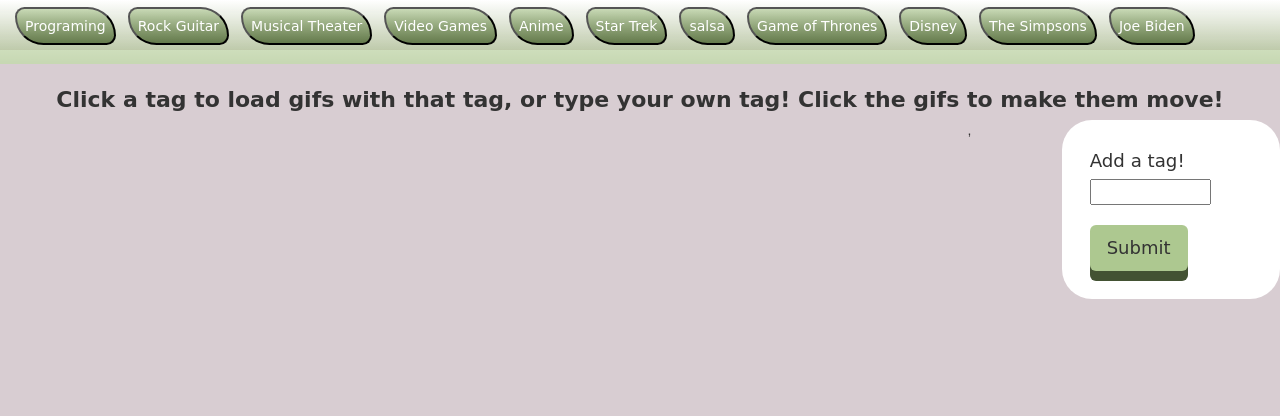
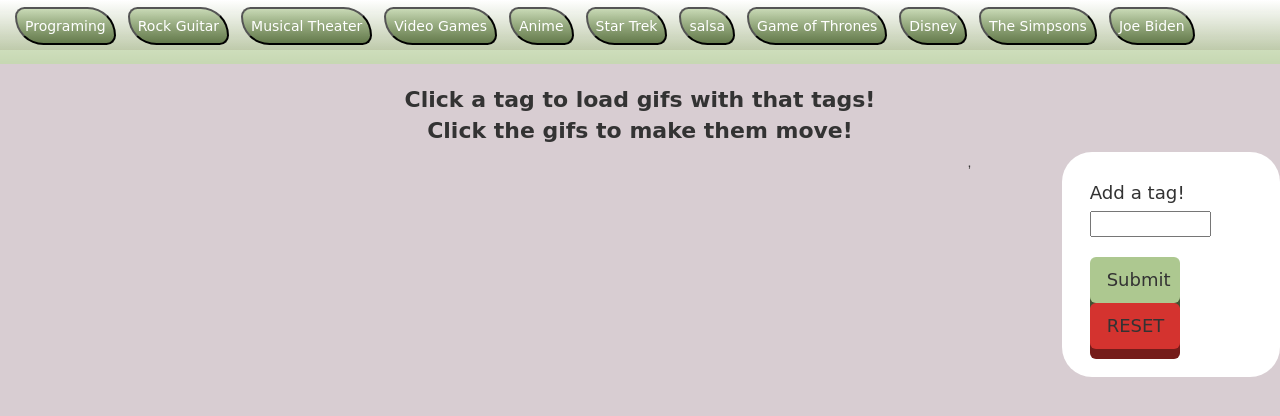
Before and after one commit to johngorm/GifTastic, a PHP site: page / in a window 1280 px wide. Shown: the top 416 px of the page. Run offline with PHP 8.4, Linux system fonts and the light colour scheme; some web fonts are replaced.

Commit message:
Add reset button to DOM

```diff
--- a/assets/css/style.css
+++ b/assets/css/style.css
@@ -11,6 +11,10 @@ strong{
 
 button{
 	font-family: 'Baloo Bhaina', cursive;
+}
+
+#gif-display{
+	clear:left;
 }
 
 #tag-list{
@@ -81,25 +85,42 @@ button{
 }
 
 #user-input button{
+	width: 5em;
+
+}
+
+
+#add-tag-btn {
 	background-color: rgb(173,200,144);
 	box-shadow: 0 10px #435233;
 }
 
-#user-input button:hover{
+#add-tag-btn:hover{
 	background-color: #97D158;
-
 
 }
 
-#user-input button:active{
+#add-tag-btn:active{
 	background-color: #657B4D;
 	box-shadow: 0 5px #313B25;
 	color: white;
 	transform: translateY(5px);
 }
 
-button:focus {
-	outline: 0;
+#reset-Local-btn{
+	box-shadow: 0 10px #751C1A;
+	background-color: rgb(212,51,47);
+}
+
+#reset-Local-btn:hover{
+	background-color: #FC3534;
+}
+
+#reset-Local-btn:active{
+	background-color: #AB2925;
+	box-shadow: 0 5px #631816;
+	color:white;
+	transform: translateY(5px);
 }
 
 img{
@@ -129,7 +150,9 @@ p{
 	}
 	#user-input button{
 		width: 100%;
-		font-size: 1.8em
+		height: 3em;
+		font-size: 150%;
+		margin: 10px 0px;
 	}
 
 	#user-input input{
--- a/index.html
+++ b/index.html
@@ -26,11 +26,13 @@
 	<div class='row'>
 		<div class='col-sm-12' id='tag-list'></div>
 	<div class='row'>
-		<p class='text-center'><strong>
-			Click a tag to load gifs with that tag, or type your own tag!
-			Click the gifs to make them move!
-			</strong>
-		</p>
+		<div class='col-md-12'>
+			<p class='text-center'><strong>
+				Click a tag to load gifs with that tags!<br>
+				Click the gifs to make them move!
+				</strong>
+			</p>
+		</div>
 	</div>
 	<div class='row'>
 		<div class='col-lg-2 col-md-3 col-sm-5 col-xs-12' id='user-input'>
@@ -38,6 +40,7 @@
 			<input type='text' name='input_bar' id='tag-input' value='' maxlength='70'>
 			<br>
 			<button type='button' class='btn btn-lg' id='add-tag-btn'>Submit</button>
+			<button type='button' class='btn btn-lg' id='reset-Local-btn'>RESET</button>
 
 		</div>
 		,
```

——————————

» **Assignment**: Could you retype the whole listing word for word, minus its pictures?

» **Completed task**:
Before and after one commit to johngorm/GifTastic, a PHP site: page / in a window 1280 px wide. Shown: the top 416 px of the page. Run offline with PHP 8.4, Linux system fonts and the light colour scheme; some web fonts are replaced.

Commit message:
Add reset button to DOM

```diff
--- a/assets/css/style.css
+++ b/assets/css/style.css
@@ -11,6 +11,10 @@ strong{
 
 button{
 	font-family: 'Baloo Bhaina', cursive;
+}
+
+#gif-display{
+	clear:left;
 }
 
 #tag-list{
@@ -81,25 +85,42 @@ button{
 }
 
 #user-input button{
+	width: 5em;
+
+}
+
+
+#add-tag-btn {
 	background-color: rgb(173,200,144);
 	box-shadow: 0 10px #435233;
 }
 
-#user-input button:hover{
+#add-tag-btn:hover{
 	background-color: #97D158;
-
 
 }
 
-#user-input button:active{
+#add-tag-btn:active{
 	background-color: #657B4D;
 	box-shadow: 0 5px #313B25;
 	color: white;
 	transform: translateY(5px);
 }
 
-button:focus {
-	outline: 0;
+#reset-Local-btn{
+	box-shadow: 0 10px #751C1A;
+	background-color: rgb(212,51,47);
+}
+
+#reset-Local-btn:hover{
+	background-color: #FC3534;
+}
+
+#reset-Local-btn:active{
+	background-color: #AB2925;
+	box-shadow: 0 5px #631816;
+	color:white;
+	transform: translateY(5px);
 }
 
 img{
@@ -129,7 +150,9 @@ p{
 	}
 	#user-input button{
 		width: 100%;
-		font-size: 1.8em
+		height: 3em;
+		font-size: 150%;
+		margin: 10px 0px;
 	}
 
 	#user-input input{
--- a/index.html
+++ b/index.html
@@ -26,11 +26,13 @@
 	<div class='row'>
 		<div class='col-sm-12' id='tag-list'></div>
 	<div class='row'>
-		<p class='text-center'><strong>
-			Click a tag to load gifs with that tag, or type your own tag!
-			Click the gifs to make them move!
-			</strong>
-		</p>
+		<div class='col-md-12'>
+			<p class='text-center'><strong>
+				Click a tag to load gifs with that tags!<br>
+				Click the gifs to make them move!
+				</strong>
+			</p>
+		</div>
 	</div>
 	<div class='row'>
 		<div class='col-lg-2 col-md-3 col-sm-5 col-xs-12' id='user-input'>
@@ -38,6 +40,7 @@
 			<input type='text' name='input_bar' id='tag-input' value='' maxlength='70'>
 			<br>
 			<button type='button' class='btn btn-lg' id='add-tag-btn'>Submit</button>
+			<button type='button' class='btn btn-lg' id='reset-Local-btn'>RESET</button>
 
 		</div>
 		,
```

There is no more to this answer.